Modification records
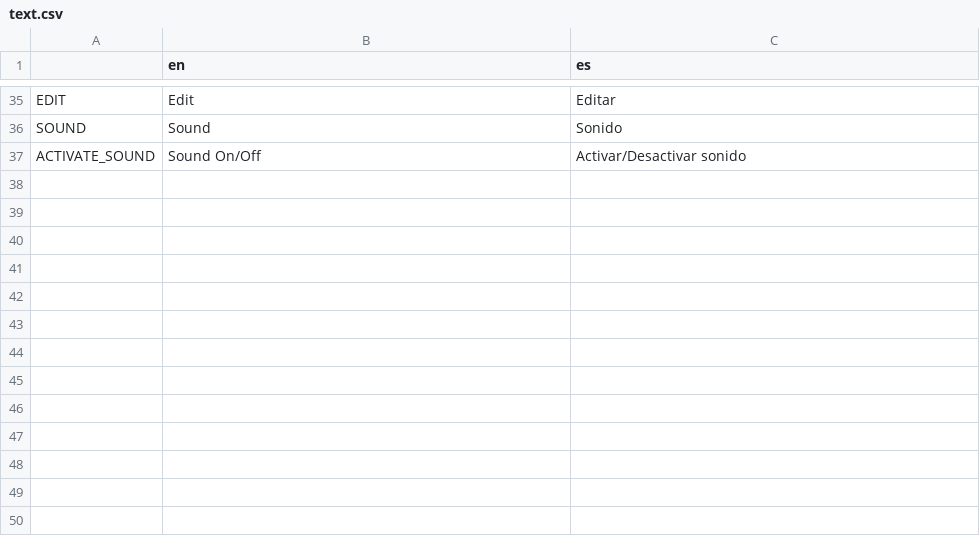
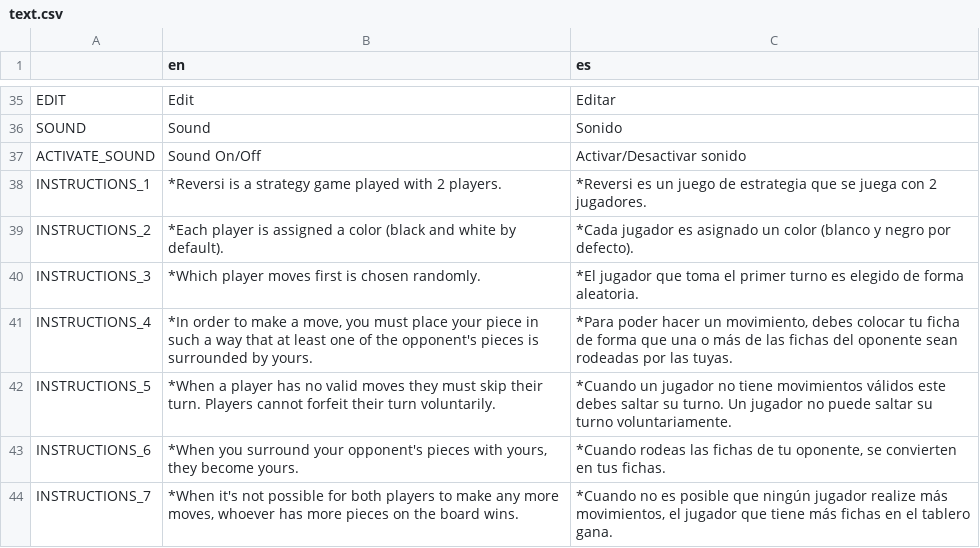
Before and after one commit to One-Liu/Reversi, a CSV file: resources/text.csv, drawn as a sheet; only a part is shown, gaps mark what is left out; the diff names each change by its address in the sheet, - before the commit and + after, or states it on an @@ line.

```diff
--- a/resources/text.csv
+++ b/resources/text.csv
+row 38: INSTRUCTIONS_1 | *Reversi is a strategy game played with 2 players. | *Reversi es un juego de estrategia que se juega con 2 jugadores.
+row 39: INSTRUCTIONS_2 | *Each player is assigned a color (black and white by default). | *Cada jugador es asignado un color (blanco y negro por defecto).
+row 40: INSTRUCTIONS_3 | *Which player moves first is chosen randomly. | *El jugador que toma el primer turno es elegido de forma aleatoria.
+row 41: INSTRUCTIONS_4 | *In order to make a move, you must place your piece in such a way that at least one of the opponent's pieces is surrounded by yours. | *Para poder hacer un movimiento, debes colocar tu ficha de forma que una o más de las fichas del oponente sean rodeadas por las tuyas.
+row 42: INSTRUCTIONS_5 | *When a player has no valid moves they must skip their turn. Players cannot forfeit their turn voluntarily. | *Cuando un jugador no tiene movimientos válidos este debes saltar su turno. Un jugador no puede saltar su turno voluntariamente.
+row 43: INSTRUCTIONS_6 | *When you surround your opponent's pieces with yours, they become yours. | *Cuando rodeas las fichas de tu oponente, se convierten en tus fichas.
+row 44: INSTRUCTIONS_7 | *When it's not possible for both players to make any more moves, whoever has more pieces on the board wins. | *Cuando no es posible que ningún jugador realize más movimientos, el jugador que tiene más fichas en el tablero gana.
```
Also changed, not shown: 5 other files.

## [PROBLEM DESCRIPTION]
All entries must be written out again exactly as given, with no pictures in the copy.

## [REPLY TO THE EXERCISE]
Before and after one commit to One-Liu/Reversi, a CSV file: resources/text.csv, drawn as a sheet; only a part is shown, gaps mark what is left out; the diff names each change by its address in the sheet, - before the commit and + after, or states it on an @@ line.

```diff
--- a/resources/text.csv
+++ b/resources/text.csv
+row 38: INSTRUCTIONS_1 | *Reversi is a strategy game played with 2 players. | *Reversi es un juego de estrategia que se juega con 2 jugadores.
+row 39: INSTRUCTIONS_2 | *Each player is assigned a color (black and white by default). | *Cada jugador es asignado un color (blanco y negro por defecto).
+row 40: INSTRUCTIONS_3 | *Which player moves first is chosen randomly. | *El jugador que toma el primer turno es elegido de forma aleatoria.
+row 41: INSTRUCTIONS_4 | *In order to make a move, you must place your piece in such a way that at least one of the opponent's pieces is surrounded by yours. | *Para poder hacer un movimiento, debes colocar tu ficha de forma que una o más de las fichas del oponente sean rodeadas por las tuyas.
+row 42: INSTRUCTIONS_5 | *When a player has no valid moves they must skip their turn. Players cannot forfeit their turn voluntarily. | *Cuando un jugador no tiene movimientos válidos este debes saltar su turno. Un jugador no puede saltar su turno voluntariamente.
+row 43: INSTRUCTIONS_6 | *When you surround your opponent's pieces with yours, they become yours. | *Cuando rodeas las fichas de tu oponente, se convierten en tus fichas.
+row 44: INSTRUCTIONS_7 | *When it's not possible for both players to make any more moves, whoever has more pieces on the board wins. | *Cuando no es posible que ningún jugador realize más movimientos, el jugador que tiene más fichas en el tablero gana.
```
Also changed, not shown: 5 other files.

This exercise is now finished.